BEC-BCS crossover in a system of microcavity polaritons

Jonathan Keeling MIT

Recently, microcavity polaritons have been studied as a possible
candidate for observation of Bose Condensation of quasiparticles in
solid state systems.

Such systems consist of planar microcavities containing quantum
wells, in which the quantum-well excitons are strongly coupled to the
confined photon modes, leading to new quasi-particles: microcavity
polaritons. Because of the photonic component, these particles
have a low effective mass, which suggests that condensation may be
possible at elevated temperatures.

After introducing these systems, and providing a brief review of the
results of experiments looking for condensation, I will explain how
including internal structure of polaritons modifies the phase
boundary. While at low densities the transition temperature is
controlled by the effective mass; at higher, yet experimentally
accessible densities, the phase transition becomes more
mean-field-like, and the critical temperature is instead given by a
BCS-like form.

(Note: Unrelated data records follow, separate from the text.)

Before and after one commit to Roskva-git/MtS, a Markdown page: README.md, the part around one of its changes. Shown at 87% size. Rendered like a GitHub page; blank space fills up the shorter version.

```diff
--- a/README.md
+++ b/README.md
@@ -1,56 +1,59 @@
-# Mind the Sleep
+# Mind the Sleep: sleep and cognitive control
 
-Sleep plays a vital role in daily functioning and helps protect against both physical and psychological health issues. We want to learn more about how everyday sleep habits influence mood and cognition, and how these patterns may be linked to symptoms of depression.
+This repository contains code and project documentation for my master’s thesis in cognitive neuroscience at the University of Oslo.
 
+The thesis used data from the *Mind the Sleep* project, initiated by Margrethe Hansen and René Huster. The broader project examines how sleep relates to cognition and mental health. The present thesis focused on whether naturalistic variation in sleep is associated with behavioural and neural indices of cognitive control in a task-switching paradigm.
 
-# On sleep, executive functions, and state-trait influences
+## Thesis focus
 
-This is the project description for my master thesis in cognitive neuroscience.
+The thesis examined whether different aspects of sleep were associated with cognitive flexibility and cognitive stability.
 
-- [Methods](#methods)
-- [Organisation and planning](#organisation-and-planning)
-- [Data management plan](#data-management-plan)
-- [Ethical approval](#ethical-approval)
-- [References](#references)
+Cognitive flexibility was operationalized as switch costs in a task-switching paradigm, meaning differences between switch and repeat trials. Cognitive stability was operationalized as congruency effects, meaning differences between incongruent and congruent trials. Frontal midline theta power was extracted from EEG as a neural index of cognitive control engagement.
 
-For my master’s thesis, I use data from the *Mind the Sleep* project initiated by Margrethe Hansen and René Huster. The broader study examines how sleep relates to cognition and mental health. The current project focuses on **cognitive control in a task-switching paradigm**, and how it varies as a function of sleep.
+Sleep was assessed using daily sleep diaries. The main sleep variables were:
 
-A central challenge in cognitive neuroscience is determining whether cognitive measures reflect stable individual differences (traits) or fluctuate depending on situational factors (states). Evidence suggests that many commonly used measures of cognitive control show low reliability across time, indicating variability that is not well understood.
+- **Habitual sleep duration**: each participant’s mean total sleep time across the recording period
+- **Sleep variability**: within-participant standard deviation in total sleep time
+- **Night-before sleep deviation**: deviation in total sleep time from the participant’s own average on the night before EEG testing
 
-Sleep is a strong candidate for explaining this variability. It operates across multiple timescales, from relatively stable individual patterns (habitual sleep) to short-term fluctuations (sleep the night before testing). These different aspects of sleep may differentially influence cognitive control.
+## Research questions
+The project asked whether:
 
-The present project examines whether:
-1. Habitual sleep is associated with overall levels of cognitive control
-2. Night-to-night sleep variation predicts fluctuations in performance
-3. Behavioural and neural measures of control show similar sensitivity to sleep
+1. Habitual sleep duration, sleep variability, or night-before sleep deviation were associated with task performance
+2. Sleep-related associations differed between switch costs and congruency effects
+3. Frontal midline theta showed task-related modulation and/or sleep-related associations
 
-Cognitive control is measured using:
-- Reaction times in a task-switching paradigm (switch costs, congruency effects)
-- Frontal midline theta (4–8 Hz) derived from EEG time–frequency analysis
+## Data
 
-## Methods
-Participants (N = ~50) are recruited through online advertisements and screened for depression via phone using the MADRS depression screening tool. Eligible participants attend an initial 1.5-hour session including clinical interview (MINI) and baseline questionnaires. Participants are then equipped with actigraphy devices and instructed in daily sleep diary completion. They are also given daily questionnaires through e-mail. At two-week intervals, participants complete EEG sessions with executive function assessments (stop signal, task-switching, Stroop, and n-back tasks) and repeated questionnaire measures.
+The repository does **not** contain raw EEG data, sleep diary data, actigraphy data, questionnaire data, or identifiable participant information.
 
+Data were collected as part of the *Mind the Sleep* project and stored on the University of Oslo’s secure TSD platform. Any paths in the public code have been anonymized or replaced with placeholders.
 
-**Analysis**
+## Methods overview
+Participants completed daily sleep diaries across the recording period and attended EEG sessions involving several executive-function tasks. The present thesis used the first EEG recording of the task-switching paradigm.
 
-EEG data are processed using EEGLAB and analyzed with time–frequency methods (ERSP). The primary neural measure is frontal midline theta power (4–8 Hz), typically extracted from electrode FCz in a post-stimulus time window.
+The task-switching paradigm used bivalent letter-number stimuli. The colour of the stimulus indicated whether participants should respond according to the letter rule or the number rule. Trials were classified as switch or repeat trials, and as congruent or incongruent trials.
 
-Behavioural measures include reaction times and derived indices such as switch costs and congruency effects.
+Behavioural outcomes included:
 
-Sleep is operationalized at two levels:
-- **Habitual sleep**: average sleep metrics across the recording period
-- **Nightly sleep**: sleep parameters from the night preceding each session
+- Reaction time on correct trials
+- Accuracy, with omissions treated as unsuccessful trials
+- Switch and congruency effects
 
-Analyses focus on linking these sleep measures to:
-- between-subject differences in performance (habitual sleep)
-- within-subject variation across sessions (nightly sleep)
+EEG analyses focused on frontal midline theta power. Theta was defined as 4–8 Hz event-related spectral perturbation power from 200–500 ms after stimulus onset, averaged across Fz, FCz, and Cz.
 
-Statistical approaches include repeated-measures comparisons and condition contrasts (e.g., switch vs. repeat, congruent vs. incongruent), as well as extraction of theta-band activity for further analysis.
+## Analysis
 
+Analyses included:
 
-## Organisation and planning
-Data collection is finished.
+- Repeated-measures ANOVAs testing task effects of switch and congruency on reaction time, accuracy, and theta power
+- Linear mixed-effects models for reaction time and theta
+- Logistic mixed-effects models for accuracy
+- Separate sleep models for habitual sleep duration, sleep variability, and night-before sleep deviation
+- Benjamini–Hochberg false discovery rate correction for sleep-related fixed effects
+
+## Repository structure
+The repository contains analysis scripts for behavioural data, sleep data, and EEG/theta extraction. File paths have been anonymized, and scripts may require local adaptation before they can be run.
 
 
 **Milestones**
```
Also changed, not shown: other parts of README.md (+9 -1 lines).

Keeling et al. Phys. Rev. Lett. 93 226403 (2004)
Keeling et al. Phys. Rev. B. 72 115320 (2005)